▶ [SUPPLIED DATA]:
────────────────────────────────────────

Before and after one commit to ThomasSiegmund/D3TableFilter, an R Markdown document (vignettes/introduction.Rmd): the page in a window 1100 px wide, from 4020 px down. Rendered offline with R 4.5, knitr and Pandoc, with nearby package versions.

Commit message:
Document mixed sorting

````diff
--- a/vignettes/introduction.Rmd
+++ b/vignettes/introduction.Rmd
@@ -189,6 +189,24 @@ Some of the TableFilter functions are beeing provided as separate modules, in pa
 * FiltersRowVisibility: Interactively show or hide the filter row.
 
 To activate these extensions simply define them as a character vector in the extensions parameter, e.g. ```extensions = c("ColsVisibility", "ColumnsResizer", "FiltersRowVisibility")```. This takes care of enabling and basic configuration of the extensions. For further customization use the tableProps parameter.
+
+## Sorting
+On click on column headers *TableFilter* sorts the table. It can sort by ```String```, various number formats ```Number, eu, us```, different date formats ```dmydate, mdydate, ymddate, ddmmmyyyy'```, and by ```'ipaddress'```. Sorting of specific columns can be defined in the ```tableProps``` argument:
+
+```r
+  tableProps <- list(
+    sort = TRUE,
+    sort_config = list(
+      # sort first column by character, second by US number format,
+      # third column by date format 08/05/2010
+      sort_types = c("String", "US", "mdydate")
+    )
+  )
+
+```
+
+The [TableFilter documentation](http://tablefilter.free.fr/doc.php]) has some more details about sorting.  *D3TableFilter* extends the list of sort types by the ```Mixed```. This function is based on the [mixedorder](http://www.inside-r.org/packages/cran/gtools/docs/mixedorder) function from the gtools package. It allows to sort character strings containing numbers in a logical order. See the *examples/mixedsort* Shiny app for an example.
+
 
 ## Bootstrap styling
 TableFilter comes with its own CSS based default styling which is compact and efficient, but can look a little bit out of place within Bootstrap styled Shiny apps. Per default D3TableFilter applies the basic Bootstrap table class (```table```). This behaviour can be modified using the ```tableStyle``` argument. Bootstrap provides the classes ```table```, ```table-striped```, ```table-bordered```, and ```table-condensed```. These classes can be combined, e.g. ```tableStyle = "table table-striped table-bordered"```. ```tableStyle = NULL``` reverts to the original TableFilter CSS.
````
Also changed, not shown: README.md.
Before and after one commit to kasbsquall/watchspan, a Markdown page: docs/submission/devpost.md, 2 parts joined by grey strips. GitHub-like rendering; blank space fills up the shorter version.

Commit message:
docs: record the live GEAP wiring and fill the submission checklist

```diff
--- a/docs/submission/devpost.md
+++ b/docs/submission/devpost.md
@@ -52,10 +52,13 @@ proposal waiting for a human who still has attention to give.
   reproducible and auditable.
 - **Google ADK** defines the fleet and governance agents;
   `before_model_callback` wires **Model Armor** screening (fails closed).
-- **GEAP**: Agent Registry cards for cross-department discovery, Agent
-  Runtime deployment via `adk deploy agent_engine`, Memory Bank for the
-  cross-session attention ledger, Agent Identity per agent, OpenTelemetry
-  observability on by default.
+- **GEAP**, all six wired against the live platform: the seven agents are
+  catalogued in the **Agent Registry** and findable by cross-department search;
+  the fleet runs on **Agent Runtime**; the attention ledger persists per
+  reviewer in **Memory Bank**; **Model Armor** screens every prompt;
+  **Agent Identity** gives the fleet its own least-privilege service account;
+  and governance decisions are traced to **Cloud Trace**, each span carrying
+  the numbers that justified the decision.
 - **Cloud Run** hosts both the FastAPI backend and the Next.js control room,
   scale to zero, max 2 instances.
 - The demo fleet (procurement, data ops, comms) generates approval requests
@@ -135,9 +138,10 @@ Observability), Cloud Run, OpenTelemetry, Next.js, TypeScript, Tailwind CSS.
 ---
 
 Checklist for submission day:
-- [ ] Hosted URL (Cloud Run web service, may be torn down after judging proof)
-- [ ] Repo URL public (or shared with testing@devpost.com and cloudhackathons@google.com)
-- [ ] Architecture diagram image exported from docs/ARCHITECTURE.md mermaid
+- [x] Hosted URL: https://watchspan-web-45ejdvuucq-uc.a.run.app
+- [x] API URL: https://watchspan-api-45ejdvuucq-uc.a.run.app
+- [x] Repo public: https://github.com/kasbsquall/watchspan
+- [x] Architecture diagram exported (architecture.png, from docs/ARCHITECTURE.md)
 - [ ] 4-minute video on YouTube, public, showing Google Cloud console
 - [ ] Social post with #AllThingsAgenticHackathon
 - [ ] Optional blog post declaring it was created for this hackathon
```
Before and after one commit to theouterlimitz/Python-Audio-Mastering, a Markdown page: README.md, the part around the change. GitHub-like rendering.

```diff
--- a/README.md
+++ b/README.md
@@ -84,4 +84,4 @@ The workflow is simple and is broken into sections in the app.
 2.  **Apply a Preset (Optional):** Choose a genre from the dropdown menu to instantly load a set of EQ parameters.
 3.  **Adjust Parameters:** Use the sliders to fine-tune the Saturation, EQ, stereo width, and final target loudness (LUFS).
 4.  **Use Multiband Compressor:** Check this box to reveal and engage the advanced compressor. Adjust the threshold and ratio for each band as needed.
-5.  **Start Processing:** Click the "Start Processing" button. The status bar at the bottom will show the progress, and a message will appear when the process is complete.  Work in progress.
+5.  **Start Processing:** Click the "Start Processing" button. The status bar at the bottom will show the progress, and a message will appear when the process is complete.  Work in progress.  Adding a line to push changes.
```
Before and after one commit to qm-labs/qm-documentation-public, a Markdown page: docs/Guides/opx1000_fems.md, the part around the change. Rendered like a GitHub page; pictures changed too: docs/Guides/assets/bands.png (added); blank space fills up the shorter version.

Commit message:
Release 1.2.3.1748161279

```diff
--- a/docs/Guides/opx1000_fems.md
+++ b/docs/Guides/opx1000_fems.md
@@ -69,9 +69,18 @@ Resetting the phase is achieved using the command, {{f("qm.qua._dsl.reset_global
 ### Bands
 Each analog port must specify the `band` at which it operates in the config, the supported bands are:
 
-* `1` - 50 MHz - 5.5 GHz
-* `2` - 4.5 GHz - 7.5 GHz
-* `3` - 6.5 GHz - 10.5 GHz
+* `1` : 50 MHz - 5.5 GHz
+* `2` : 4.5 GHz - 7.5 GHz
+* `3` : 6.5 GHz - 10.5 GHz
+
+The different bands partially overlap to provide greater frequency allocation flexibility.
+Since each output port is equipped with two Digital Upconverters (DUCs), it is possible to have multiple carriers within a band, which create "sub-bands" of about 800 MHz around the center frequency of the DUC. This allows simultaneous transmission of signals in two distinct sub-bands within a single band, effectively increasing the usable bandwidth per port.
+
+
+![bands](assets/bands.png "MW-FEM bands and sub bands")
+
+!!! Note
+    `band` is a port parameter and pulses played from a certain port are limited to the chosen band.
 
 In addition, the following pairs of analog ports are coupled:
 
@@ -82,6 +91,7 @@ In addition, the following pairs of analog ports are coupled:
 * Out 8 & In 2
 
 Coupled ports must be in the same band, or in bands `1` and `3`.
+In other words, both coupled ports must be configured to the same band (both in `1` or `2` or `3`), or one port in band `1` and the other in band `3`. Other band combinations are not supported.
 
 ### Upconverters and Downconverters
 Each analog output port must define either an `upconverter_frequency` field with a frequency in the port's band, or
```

────────────────────────────────────────

▶ [ASSIGNMENT]: Line by line, reproduce the data exactly.

▶ [WRITTEN RESPONSE]:
Before and after one commit to ThomasSiegmund/D3TableFilter, an R Markdown document (vignettes/introduction.Rmd): the page in a window 1100 px wide, from 4020 px down. Rendered offline with R 4.5, knitr and Pandoc, with nearby package versions.

Commit message:
Document mixed sorting

````diff
--- a/vignettes/introduction.Rmd
+++ b/vignettes/introduction.Rmd
@@ -189,6 +189,24 @@ Some of the TableFilter functions are beeing provided as separate modules, in pa
 * FiltersRowVisibility: Interactively show or hide the filter row.
 
 To activate these extensions simply define them as a character vector in the extensions parameter, e.g. ```extensions = c("ColsVisibility", "ColumnsResizer", "FiltersRowVisibility")```. This takes care of enabling and basic configuration of the extensions. For further customization use the tableProps parameter.
+
+## Sorting
+On click on column headers *TableFilter* sorts the table. It can sort by ```String```, various number formats ```Number, eu, us```, different date formats ```dmydate, mdydate, ymddate, ddmmmyyyy'```, and by ```'ipaddress'```. Sorting of specific columns can be defined in the ```tableProps``` argument:
+
+```r
+  tableProps <- list(
+    sort = TRUE,
+    sort_config = list(
+      # sort first column by character, second by US number format,
+      # third column by date format 08/05/2010
+      sort_types = c("String", "US", "mdydate")
+    )
+  )
+
+```
+
+The [TableFilter documentation](http://tablefilter.free.fr/doc.php]) has some more details about sorting.  *D3TableFilter* extends the list of sort types by the ```Mixed```. This function is based on the [mixedorder](http://www.inside-r.org/packages/cran/gtools/docs/mixedorder) function from the gtools package. It allows to sort character strings containing numbers in a logical order. See the *examples/mixedsort* Shiny app for an example.
+
 
 ## Bootstrap styling
 TableFilter comes with its own CSS based default styling which is compact and efficient, but can look a little bit out of place within Bootstrap styled Shiny apps. Per default D3TableFilter applies the basic Bootstrap table class (```table```). This behaviour can be modified using the ```tableStyle``` argument. Bootstrap provides the classes ```table```, ```table-striped```, ```table-bordered```, and ```table-condensed```. These classes can be combined, e.g. ```tableStyle = "table table-striped table-bordered"```. ```tableStyle = NULL``` reverts to the original TableFilter CSS.
````
Also changed, not shown: README.md.
Before and after one commit to kasbsquall/watchspan, a Markdown page: docs/submission/devpost.md, 2 parts joined by grey strips. GitHub-like rendering; blank space fills up the shorter version.

Commit message:
docs: record the live GEAP wiring and fill the submission checklist

```diff
--- a/docs/submission/devpost.md
+++ b/docs/submission/devpost.md
@@ -52,10 +52,13 @@ proposal waiting for a human who still has attention to give.
   reproducible and auditable.
 - **Google ADK** defines the fleet and governance agents;
   `before_model_callback` wires **Model Armor** screening (fails closed).
-- **GEAP**: Agent Registry cards for cross-department discovery, Agent
-  Runtime deployment via `adk deploy agent_engine`, Memory Bank for the
-  cross-session attention ledger, Agent Identity per agent, OpenTelemetry
-  observability on by default.
+- **GEAP**, all six wired against the live platform: the seven agents are
+  catalogued in the **Agent Registry** and findable by cross-department search;
+  the fleet runs on **Agent Runtime**; the attention ledger persists per
+  reviewer in **Memory Bank**; **Model Armor** screens every prompt;
+  **Agent Identity** gives the fleet its own least-privilege service account;
+  and governance decisions are traced to **Cloud Trace**, each span carrying
+  the numbers that justified the decision.
 - **Cloud Run** hosts both the FastAPI backend and the Next.js control room,
   scale to zero, max 2 instances.
 - The demo fleet (procurement, data ops, comms) generates approval requests
@@ -135,9 +138,10 @@ Observability), Cloud Run, OpenTelemetry, Next.js, TypeScript, Tailwind CSS.
 ---
 
 Checklist for submission day:
-- [ ] Hosted URL (Cloud Run web service, may be torn down after judging proof)
-- [ ] Repo URL public (or shared with testing@devpost.com and cloudhackathons@google.com)
-- [ ] Architecture diagram image exported from docs/ARCHITECTURE.md mermaid
+- [x] Hosted URL: https://watchspan-web-45ejdvuucq-uc.a.run.app
+- [x] API URL: https://watchspan-api-45ejdvuucq-uc.a.run.app
+- [x] Repo public: https://github.com/kasbsquall/watchspan
+- [x] Architecture diagram exported (architecture.png, from docs/ARCHITECTURE.md)
 - [ ] 4-minute video on YouTube, public, showing Google Cloud console
 - [ ] Social post with #AllThingsAgenticHackathon
 - [ ] Optional blog post declaring it was created for this hackathon
```
Before and after one commit to theouterlimitz/Python-Audio-Mastering, a Markdown page: README.md, the part around the change. GitHub-like rendering.

```diff
--- a/README.md
+++ b/README.md
@@ -84,4 +84,4 @@ The workflow is simple and is broken into sections in the app.
 2.  **Apply a Preset (Optional):** Choose a genre from the dropdown menu to instantly load a set of EQ parameters.
 3.  **Adjust Parameters:** Use the sliders to fine-tune the Saturation, EQ, stereo width, and final target loudness (LUFS).
 4.  **Use Multiband Compressor:** Check this box to reveal and engage the advanced compressor. Adjust the threshold and ratio for each band as needed.
-5.  **Start Processing:** Click the "Start Processing" button. The status bar at the bottom will show the progress, and a message will appear when the process is complete.  Work in progress.
+5.  **Start Processing:** Click the "Start Processing" button. The status bar at the bottom will show the progress, and a message will appear when the process is complete.  Work in progress.  Adding a line to push changes.
```
Before and after one commit to qm-labs/qm-documentation-public, a Markdown page: docs/Guides/opx1000_fems.md, the part around the change. Rendered like a GitHub page; pictures changed too: docs/Guides/assets/bands.png (added); blank space fills up the shorter version.

Commit message:
Release 1.2.3.1748161279

```diff
--- a/docs/Guides/opx1000_fems.md
+++ b/docs/Guides/opx1000_fems.md
@@ -69,9 +69,18 @@ Resetting the phase is achieved using the command, {{f("qm.qua._dsl.reset_global
 ### Bands
 Each analog port must specify the `band` at which it operates in the config, the supported bands are:
 
-* `1` - 50 MHz - 5.5 GHz
-* `2` - 4.5 GHz - 7.5 GHz
-* `3` - 6.5 GHz - 10.5 GHz
+* `1` : 50 MHz - 5.5 GHz
+* `2` : 4.5 GHz - 7.5 GHz
+* `3` : 6.5 GHz - 10.5 GHz
+
+The different bands partially overlap to provide greater frequency allocation flexibility.
+Since each output port is equipped with two Digital Upconverters (DUCs), it is possible to have multiple carriers within a band, which create "sub-bands" of about 800 MHz around the center frequency of the DUC. This allows simultaneous transmission of signals in two distinct sub-bands within a single band, effectively increasing the usable bandwidth per port.
+
+
+![bands](assets/bands.png "MW-FEM bands and sub bands")
+
+!!! Note
+    `band` is a port parameter and pulses played from a certain port are limited to the chosen band.
 
 In addition, the following pairs of analog ports are coupled:
 
@@ -82,6 +91,7 @@ In addition, the following pairs of analog ports are coupled:
 * Out 8 & In 2
 
 Coupled ports must be in the same band, or in bands `1` and `3`.
+In other words, both coupled ports must be configured to the same band (both in `1` or `2` or `3`), or one port in band `1` and the other in band `3`. Other band combinations are not supported.
 
 ### Upconverters and Downconverters
 Each analog output port must define either an `upconverter_frequency` field with a frequency in the port's band, or
```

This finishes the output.